Please retype the entries below exactly as they are written.

■ STORED DATA ■
=-=-=-=-=
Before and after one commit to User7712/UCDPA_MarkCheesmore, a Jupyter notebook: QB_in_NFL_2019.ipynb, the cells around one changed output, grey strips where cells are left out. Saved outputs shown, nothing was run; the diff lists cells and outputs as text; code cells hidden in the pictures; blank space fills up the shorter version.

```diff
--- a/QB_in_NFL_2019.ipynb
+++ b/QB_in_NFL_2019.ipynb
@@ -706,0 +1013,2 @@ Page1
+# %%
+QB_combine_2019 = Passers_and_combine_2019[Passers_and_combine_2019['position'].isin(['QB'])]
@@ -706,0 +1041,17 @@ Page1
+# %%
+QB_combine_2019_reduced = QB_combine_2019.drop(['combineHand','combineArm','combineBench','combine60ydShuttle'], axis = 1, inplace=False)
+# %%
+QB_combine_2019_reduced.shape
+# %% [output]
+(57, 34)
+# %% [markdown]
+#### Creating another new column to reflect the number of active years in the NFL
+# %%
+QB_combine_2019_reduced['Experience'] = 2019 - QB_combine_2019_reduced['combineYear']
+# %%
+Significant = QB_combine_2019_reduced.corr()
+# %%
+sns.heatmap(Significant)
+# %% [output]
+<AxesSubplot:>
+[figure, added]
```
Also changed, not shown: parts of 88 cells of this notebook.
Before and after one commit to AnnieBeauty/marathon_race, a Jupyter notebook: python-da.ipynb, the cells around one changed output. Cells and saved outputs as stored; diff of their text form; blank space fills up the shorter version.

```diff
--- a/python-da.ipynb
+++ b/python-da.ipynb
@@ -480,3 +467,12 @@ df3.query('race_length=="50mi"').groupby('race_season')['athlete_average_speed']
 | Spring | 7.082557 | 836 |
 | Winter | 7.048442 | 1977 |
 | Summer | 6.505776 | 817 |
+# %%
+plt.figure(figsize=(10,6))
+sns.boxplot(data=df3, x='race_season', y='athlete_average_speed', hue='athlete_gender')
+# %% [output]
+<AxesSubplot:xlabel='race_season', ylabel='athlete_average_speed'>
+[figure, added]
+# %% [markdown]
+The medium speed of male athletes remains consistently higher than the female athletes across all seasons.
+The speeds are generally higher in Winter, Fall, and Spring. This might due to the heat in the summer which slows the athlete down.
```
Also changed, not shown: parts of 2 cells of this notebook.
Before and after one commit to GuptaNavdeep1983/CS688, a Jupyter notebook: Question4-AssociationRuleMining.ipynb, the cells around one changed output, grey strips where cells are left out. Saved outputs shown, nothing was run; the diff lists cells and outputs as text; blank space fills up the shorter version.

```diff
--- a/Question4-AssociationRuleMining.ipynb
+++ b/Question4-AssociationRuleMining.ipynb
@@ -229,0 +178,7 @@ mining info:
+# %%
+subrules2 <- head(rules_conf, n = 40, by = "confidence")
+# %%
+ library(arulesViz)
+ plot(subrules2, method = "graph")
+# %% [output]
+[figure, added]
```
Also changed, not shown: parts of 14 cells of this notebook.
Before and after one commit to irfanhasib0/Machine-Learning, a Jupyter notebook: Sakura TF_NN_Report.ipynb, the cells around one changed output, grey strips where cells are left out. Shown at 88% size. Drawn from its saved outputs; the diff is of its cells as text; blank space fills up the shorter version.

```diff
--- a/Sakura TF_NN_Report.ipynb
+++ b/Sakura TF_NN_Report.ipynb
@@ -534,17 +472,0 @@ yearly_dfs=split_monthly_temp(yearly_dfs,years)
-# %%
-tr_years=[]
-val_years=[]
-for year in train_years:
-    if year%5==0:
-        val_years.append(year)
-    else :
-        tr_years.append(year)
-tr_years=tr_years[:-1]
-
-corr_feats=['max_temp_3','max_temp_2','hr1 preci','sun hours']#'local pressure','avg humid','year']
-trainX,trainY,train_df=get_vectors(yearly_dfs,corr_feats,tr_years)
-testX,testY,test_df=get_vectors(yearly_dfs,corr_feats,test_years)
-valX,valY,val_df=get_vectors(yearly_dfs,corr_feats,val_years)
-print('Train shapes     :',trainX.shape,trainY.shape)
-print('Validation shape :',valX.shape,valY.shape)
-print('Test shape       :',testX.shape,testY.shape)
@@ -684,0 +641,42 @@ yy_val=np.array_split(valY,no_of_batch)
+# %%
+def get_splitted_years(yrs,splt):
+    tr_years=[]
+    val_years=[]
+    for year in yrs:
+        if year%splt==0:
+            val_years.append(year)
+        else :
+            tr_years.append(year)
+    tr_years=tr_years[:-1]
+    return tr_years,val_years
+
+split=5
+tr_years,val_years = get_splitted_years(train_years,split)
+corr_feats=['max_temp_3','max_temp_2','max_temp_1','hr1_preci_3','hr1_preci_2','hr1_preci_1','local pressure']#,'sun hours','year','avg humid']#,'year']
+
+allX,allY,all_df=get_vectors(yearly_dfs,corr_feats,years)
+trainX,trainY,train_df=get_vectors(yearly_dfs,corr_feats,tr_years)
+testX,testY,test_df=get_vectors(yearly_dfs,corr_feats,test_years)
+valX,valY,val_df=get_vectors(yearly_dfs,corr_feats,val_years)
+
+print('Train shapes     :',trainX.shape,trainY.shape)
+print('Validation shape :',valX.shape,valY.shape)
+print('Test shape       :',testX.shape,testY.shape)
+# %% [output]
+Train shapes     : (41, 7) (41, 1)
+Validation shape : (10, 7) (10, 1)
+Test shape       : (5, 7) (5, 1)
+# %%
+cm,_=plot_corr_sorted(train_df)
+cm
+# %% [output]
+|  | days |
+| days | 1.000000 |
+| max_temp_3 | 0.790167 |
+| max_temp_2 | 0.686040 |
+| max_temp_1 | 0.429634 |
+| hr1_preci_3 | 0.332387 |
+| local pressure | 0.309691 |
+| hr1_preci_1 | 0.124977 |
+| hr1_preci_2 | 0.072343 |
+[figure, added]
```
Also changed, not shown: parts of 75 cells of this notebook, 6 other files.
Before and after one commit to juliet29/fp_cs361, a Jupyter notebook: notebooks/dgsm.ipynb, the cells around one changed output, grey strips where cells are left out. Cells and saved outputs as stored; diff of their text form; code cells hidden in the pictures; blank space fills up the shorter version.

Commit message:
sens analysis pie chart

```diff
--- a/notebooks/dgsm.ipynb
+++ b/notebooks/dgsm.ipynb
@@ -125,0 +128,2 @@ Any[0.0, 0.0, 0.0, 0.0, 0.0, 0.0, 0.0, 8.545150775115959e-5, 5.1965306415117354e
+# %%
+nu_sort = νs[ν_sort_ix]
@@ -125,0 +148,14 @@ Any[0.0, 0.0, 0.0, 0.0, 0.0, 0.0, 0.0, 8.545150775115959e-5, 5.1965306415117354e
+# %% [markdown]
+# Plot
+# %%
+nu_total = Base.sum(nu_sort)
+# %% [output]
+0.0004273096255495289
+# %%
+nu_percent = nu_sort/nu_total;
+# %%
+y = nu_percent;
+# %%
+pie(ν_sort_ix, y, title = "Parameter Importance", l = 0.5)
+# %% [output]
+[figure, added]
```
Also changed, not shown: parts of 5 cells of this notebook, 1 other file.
=-=-=-=-=
■ ANSWER TO THIS PROBLEM ■
Before and after one commit to User7712/UCDPA_MarkCheesmore, a Jupyter notebook: QB_in_NFL_2019.ipynb, the cells around one changed output, grey strips where cells are left out. Saved outputs shown, nothing was run; the diff lists cells and outputs as text; code cells hidden in the pictures; blank space fills up the shorter version.

```diff
--- a/QB_in_NFL_2019.ipynb
+++ b/QB_in_NFL_2019.ipynb
@@ -706,0 +1013,2 @@ Page1
+# %%
+QB_combine_2019 = Passers_and_combine_2019[Passers_and_combine_2019['position'].isin(['QB'])]
@@ -706,0 +1041,17 @@ Page1
+# %%
+QB_combine_2019_reduced = QB_combine_2019.drop(['combineHand','combineArm','combineBench','combine60ydShuttle'], axis = 1, inplace=False)
+# %%
+QB_combine_2019_reduced.shape
+# %% [output]
+(57, 34)
+# %% [markdown]
+#### Creating another new column to reflect the number of active years in the NFL
+# %%
+QB_combine_2019_reduced['Experience'] = 2019 - QB_combine_2019_reduced['combineYear']
+# %%
+Significant = QB_combine_2019_reduced.corr()
+# %%
+sns.heatmap(Significant)
+# %% [output]
+<AxesSubplot:>
+[figure, added]
```
Also changed, not shown: parts of 88 cells of this notebook.
Before and after one commit to AnnieBeauty/marathon_race, a Jupyter notebook: python-da.ipynb, the cells around one changed output. Cells and saved outputs as stored; diff of their text form; blank space fills up the shorter version.

```diff
--- a/python-da.ipynb
+++ b/python-da.ipynb
@@ -480,3 +467,12 @@ df3.query('race_length=="50mi"').groupby('race_season')['athlete_average_speed']
 | Spring | 7.082557 | 836 |
 | Winter | 7.048442 | 1977 |
 | Summer | 6.505776 | 817 |
+# %%
+plt.figure(figsize=(10,6))
+sns.boxplot(data=df3, x='race_season', y='athlete_average_speed', hue='athlete_gender')
+# %% [output]
+<AxesSubplot:xlabel='race_season', ylabel='athlete_average_speed'>
+[figure, added]
+# %% [markdown]
+The medium speed of male athletes remains consistently higher than the female athletes across all seasons.
+The speeds are generally higher in Winter, Fall, and Spring. This might due to the heat in the summer which slows the athlete down.
```
Also changed, not shown: parts of 2 cells of this notebook.
Before and after one commit to GuptaNavdeep1983/CS688, a Jupyter notebook: Question4-AssociationRuleMining.ipynb, the cells around one changed output, grey strips where cells are left out. Saved outputs shown, nothing was run; the diff lists cells and outputs as text; blank space fills up the shorter version.

```diff
--- a/Question4-AssociationRuleMining.ipynb
+++ b/Question4-AssociationRuleMining.ipynb
@@ -229,0 +178,7 @@ mining info:
+# %%
+subrules2 <- head(rules_conf, n = 40, by = "confidence")
+# %%
+ library(arulesViz)
+ plot(subrules2, method = "graph")
+# %% [output]
+[figure, added]
```
Also changed, not shown: parts of 14 cells of this notebook.
Before and after one commit to irfanhasib0/Machine-Learning, a Jupyter notebook: Sakura TF_NN_Report.ipynb, the cells around one changed output, grey strips where cells are left out. Shown at 88% size. Drawn from its saved outputs; the diff is of its cells as text; blank space fills up the shorter version.

```diff
--- a/Sakura TF_NN_Report.ipynb
+++ b/Sakura TF_NN_Report.ipynb
@@ -534,17 +472,0 @@ yearly_dfs=split_monthly_temp(yearly_dfs,years)
-# %%
-tr_years=[]
-val_years=[]
-for year in train_years:
-    if year%5==0:
-        val_years.append(year)
-    else :
-        tr_years.append(year)
-tr_years=tr_years[:-1]
-
-corr_feats=['max_temp_3','max_temp_2','hr1 preci','sun hours']#'local pressure','avg humid','year']
-trainX,trainY,train_df=get_vectors(yearly_dfs,corr_feats,tr_years)
-testX,testY,test_df=get_vectors(yearly_dfs,corr_feats,test_years)
-valX,valY,val_df=get_vectors(yearly_dfs,corr_feats,val_years)
-print('Train shapes     :',trainX.shape,trainY.shape)
-print('Validation shape :',valX.shape,valY.shape)
-print('Test shape       :',testX.shape,testY.shape)
@@ -684,0 +641,42 @@ yy_val=np.array_split(valY,no_of_batch)
+# %%
+def get_splitted_years(yrs,splt):
+    tr_years=[]
+    val_years=[]
+    for year in yrs:
+        if year%splt==0:
+            val_years.append(year)
+        else :
+            tr_years.append(year)
+    tr_years=tr_years[:-1]
+    return tr_years,val_years
+
+split=5
+tr_years,val_years = get_splitted_years(train_years,split)
+corr_feats=['max_temp_3','max_temp_2','max_temp_1','hr1_preci_3','hr1_preci_2','hr1_preci_1','local pressure']#,'sun hours','year','avg humid']#,'year']
+
+allX,allY,all_df=get_vectors(yearly_dfs,corr_feats,years)
+trainX,trainY,train_df=get_vectors(yearly_dfs,corr_feats,tr_years)
+testX,testY,test_df=get_vectors(yearly_dfs,corr_feats,test_years)
+valX,valY,val_df=get_vectors(yearly_dfs,corr_feats,val_years)
+
+print('Train shapes     :',trainX.shape,trainY.shape)
+print('Validation shape :',valX.shape,valY.shape)
+print('Test shape       :',testX.shape,testY.shape)
+# %% [output]
+Train shapes     : (41, 7) (41, 1)
+Validation shape : (10, 7) (10, 1)
+Test shape       : (5, 7) (5, 1)
+# %%
+cm,_=plot_corr_sorted(train_df)
+cm
+# %% [output]
+|  | days |
+| days | 1.000000 |
+| max_temp_3 | 0.790167 |
+| max_temp_2 | 0.686040 |
+| max_temp_1 | 0.429634 |
+| hr1_preci_3 | 0.332387 |
+| local pressure | 0.309691 |
+| hr1_preci_1 | 0.124977 |
+| hr1_preci_2 | 0.072343 |
+[figure, added]
```
Also changed, not shown: parts of 75 cells of this notebook, 6 other files.
Before and after one commit to juliet29/fp_cs361, a Jupyter notebook: notebooks/dgsm.ipynb, the cells around one changed output, grey strips where cells are left out. Cells and saved outputs as stored; diff of their text form; code cells hidden in the pictures; blank space fills up the shorter version.

Commit message:
sens analysis pie chart

```diff
--- a/notebooks/dgsm.ipynb
+++ b/notebooks/dgsm.ipynb
@@ -125,0 +128,2 @@ Any[0.0, 0.0, 0.0, 0.0, 0.0, 0.0, 0.0, 8.545150775115959e-5, 5.1965306415117354e
+# %%
+nu_sort = νs[ν_sort_ix]
@@ -125,0 +148,14 @@ Any[0.0, 0.0, 0.0, 0.0, 0.0, 0.0, 0.0, 8.545150775115959e-5, 5.1965306415117354e
+# %% [markdown]
+# Plot
+# %%
+nu_total = Base.sum(nu_sort)
+# %% [output]
+0.0004273096255495289
+# %%
+nu_percent = nu_sort/nu_total;
+# %%
+y = nu_percent;
+# %%
+pie(ν_sort_ix, y, title = "Parameter Importance", l = 0.5)
+# %% [output]
+[figure, added]
```
Also changed, not shown: parts of 5 cells of this notebook, 1 other file.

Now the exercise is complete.